§ **Directions for this task**: When a line below contains the word "fixed", copy that line.

(Change detection data)
*** Block opens ***
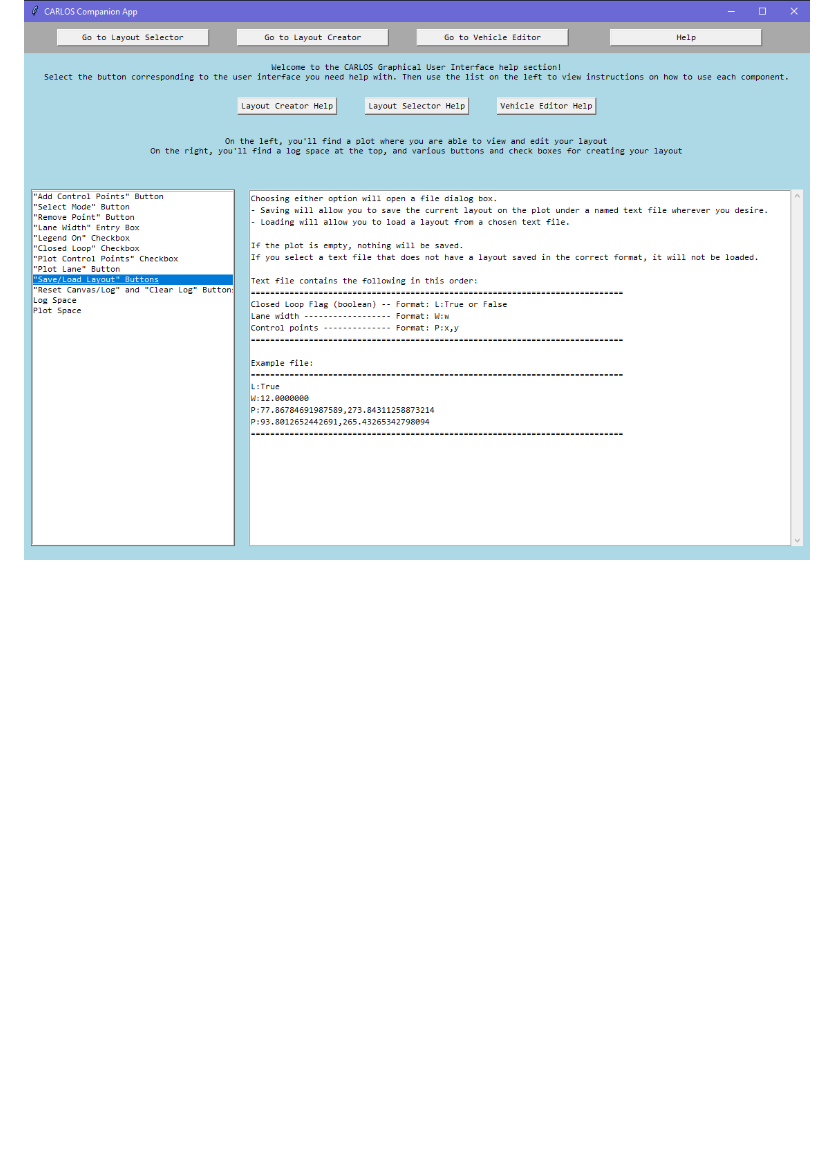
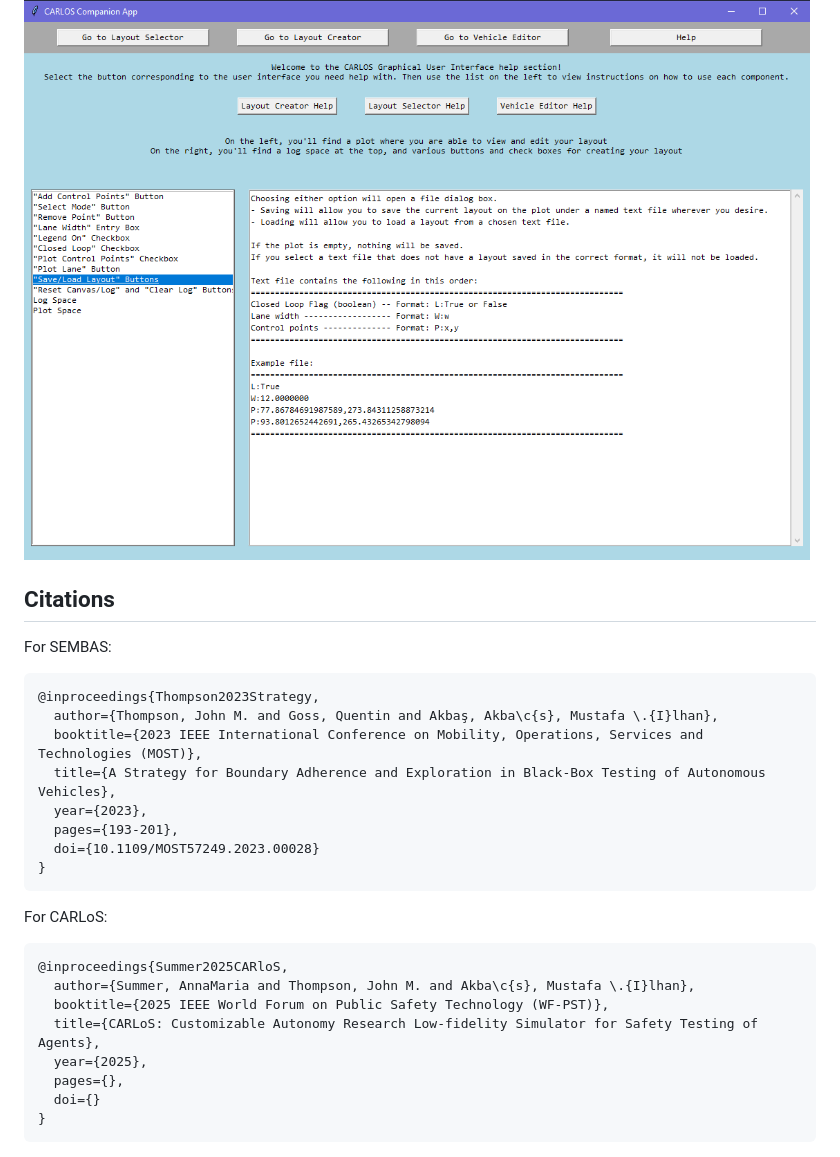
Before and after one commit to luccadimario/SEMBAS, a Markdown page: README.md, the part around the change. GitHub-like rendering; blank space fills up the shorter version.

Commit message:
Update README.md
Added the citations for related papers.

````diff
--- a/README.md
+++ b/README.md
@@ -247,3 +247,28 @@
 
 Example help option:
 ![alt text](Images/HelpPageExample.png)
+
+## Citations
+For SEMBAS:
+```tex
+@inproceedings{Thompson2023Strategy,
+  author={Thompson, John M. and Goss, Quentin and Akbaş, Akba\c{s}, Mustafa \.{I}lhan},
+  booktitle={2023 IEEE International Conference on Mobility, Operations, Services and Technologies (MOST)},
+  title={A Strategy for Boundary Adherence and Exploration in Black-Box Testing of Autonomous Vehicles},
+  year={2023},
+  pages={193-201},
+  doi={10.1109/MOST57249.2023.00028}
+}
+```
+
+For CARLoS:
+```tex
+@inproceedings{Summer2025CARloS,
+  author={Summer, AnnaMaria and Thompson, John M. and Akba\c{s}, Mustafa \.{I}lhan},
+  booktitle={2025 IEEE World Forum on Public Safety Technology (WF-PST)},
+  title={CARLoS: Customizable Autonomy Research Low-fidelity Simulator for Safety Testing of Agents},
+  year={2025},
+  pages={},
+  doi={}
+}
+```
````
*** Block closes ***
*** Block opens ***
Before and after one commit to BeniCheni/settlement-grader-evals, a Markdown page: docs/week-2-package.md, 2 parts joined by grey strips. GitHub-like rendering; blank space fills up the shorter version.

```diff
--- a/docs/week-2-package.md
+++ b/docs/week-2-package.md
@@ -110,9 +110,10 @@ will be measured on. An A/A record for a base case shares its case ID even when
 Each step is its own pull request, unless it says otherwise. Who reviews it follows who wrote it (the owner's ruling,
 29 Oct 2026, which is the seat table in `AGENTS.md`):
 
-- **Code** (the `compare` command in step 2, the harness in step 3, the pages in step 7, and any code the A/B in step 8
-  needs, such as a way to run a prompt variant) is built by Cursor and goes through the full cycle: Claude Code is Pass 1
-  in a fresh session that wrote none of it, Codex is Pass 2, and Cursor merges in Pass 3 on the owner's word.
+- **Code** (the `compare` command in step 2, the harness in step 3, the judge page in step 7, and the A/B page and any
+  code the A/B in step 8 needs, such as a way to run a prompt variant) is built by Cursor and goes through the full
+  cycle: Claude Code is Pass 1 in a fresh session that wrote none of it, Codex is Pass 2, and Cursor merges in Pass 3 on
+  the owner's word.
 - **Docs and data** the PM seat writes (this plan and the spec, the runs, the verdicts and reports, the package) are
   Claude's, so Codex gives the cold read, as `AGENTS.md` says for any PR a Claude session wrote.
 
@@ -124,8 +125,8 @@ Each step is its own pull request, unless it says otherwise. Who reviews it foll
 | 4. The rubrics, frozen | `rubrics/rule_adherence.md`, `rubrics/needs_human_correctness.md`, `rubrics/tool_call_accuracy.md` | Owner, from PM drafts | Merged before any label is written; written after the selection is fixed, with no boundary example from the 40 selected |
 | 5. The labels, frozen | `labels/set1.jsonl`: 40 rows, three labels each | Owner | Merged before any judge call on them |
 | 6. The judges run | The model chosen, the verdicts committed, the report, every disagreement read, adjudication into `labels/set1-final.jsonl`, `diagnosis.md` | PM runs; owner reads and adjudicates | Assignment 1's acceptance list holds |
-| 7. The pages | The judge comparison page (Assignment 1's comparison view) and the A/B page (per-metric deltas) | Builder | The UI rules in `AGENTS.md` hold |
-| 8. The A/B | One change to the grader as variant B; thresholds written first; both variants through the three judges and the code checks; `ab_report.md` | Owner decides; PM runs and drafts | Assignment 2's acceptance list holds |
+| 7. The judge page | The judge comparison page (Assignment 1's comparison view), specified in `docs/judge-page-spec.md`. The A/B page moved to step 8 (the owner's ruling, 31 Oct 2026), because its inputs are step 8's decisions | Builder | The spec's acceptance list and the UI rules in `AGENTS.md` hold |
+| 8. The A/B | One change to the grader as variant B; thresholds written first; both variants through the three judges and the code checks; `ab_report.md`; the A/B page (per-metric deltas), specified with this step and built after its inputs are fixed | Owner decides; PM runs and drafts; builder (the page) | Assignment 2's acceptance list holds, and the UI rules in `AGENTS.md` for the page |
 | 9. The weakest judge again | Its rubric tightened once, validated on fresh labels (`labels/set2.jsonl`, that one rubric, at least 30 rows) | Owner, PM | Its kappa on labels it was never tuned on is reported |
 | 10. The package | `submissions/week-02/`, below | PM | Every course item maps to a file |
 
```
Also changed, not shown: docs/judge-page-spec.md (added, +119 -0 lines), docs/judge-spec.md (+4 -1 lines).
*** Block closes ***
§ **Exercise result**:
 | 4. The rubrics, frozen | `rubrics/rule_adherence.md`, `rubrics/needs_human_correctness.md`, `rubrics/tool_call_accuracy.md` | Owner, from PM drafts | Merged before any label is written; written after the selection is fixed, with no boundary example from the 40 selected |
+| 8. The A/B | One change to the grader as variant B; thresholds written first; both variants through the three judges and the code checks; `ab_report.md`; the A/B page (per-metric deltas), specified with this step and built after its inputs are fixed | Owner decides; PM runs and drafts; builder (the page) | Assignment 2's acceptance list holds, and the UI rules in `AGENTS.md` for the page |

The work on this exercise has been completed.